What you have to do: Every line below from the one containing "Before and after one commit to Olivier-Kango/cfcm, a" through the one containing "Before and after one commit to luprz/valuestockai-frontend, a" is to be printed exactly, with the pictures omitted.

[Web page edit records]
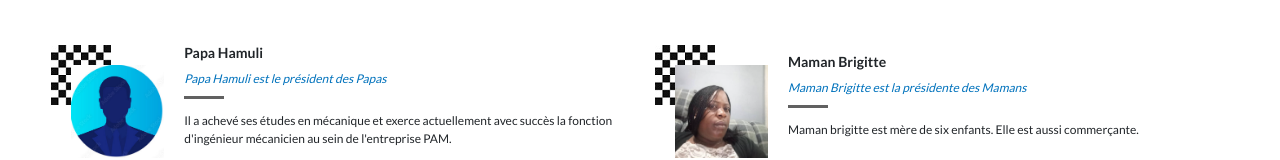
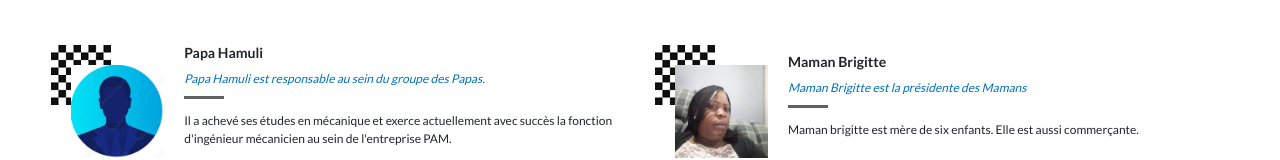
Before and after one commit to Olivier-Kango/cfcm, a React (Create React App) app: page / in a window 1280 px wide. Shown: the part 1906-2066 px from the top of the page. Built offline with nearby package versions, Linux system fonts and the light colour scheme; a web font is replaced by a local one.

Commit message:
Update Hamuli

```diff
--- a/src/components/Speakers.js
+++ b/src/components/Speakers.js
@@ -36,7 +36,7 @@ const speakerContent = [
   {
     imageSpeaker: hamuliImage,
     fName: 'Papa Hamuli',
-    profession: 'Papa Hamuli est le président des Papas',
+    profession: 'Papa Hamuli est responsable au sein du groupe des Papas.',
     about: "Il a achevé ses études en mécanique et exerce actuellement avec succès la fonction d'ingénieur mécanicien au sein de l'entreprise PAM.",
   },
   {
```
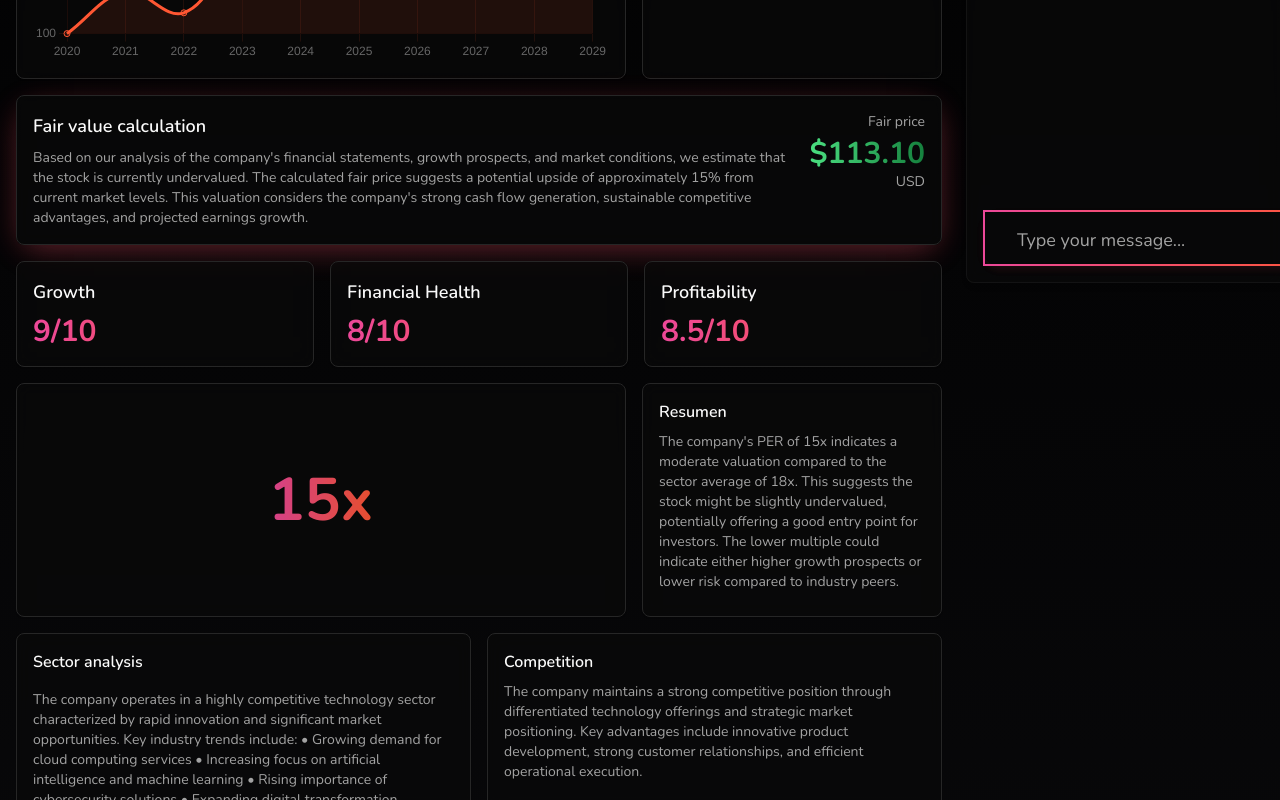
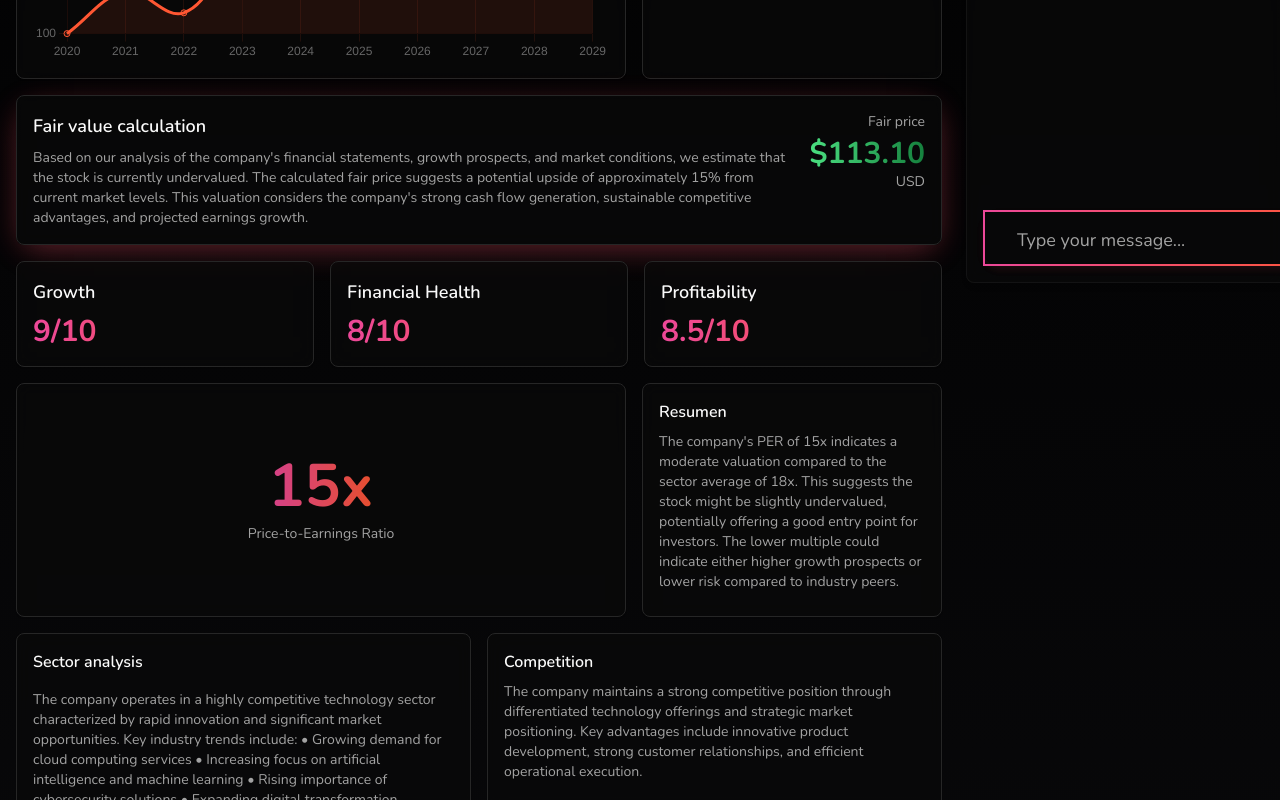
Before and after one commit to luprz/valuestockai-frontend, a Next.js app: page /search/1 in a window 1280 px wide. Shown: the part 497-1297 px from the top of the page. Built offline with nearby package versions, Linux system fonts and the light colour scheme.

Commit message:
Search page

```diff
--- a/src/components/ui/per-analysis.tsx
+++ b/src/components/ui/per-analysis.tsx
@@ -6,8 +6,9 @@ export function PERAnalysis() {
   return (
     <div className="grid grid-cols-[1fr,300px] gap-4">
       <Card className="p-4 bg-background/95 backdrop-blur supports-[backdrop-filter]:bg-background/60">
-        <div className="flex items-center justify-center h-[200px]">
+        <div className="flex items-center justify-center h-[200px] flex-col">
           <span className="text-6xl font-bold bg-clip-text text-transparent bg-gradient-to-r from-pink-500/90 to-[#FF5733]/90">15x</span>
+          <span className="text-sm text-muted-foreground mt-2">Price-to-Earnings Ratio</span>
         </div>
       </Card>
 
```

--

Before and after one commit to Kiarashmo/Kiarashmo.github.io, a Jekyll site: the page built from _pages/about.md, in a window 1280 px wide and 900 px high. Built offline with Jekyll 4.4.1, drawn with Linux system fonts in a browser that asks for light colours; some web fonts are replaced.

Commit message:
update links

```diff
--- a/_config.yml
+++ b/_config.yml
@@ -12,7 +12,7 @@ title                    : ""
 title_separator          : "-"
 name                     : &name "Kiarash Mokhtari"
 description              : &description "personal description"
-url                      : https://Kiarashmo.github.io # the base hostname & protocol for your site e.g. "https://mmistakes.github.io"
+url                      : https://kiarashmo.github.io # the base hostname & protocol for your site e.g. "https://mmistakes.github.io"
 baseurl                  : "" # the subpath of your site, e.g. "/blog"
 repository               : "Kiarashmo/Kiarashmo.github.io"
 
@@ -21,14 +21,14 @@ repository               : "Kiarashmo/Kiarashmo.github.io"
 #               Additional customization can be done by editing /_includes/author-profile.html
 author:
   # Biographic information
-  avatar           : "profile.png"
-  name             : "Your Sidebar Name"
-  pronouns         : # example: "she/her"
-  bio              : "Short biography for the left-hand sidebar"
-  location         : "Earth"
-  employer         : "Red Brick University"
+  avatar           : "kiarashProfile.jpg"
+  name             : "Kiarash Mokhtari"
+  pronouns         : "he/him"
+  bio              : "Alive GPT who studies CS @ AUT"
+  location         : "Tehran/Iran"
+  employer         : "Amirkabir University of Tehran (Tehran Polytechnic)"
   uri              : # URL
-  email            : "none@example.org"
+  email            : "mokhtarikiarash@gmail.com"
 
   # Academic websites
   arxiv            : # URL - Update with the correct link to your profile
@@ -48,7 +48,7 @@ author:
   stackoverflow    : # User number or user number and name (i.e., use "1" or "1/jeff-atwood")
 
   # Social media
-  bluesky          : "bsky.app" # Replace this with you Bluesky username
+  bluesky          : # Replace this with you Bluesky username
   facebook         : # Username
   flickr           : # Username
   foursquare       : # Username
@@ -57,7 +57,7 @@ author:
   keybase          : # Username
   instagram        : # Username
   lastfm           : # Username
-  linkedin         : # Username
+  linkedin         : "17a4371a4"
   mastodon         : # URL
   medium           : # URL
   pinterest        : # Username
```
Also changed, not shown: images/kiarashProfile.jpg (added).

Written response:
Before and after one commit to Olivier-Kango/cfcm, a React (Create React App) app: page / in a window 1280 px wide. Shown: the part 1906-2066 px from the top of the page. Built offline with nearby package versions, Linux system fonts and the light colour scheme; a web font is replaced by a local one.

Commit message:
Update Hamuli

```diff
--- a/src/components/Speakers.js
+++ b/src/components/Speakers.js
@@ -36,7 +36,7 @@ const speakerContent = [
   {
     imageSpeaker: hamuliImage,
     fName: 'Papa Hamuli',
-    profession: 'Papa Hamuli est le président des Papas',
+    profession: 'Papa Hamuli est responsable au sein du groupe des Papas.',
     about: "Il a achevé ses études en mécanique et exerce actuellement avec succès la fonction d'ingénieur mécanicien au sein de l'entreprise PAM.",
   },
   {
```
Before and after one commit to luprz/valuestockai-frontend, a Next.js app: page /search/1 in a window 1280 px wide. Shown: the part 497-1297 px from the top of the page. Built offline with nearby package versions, Linux system fonts and the light colour scheme.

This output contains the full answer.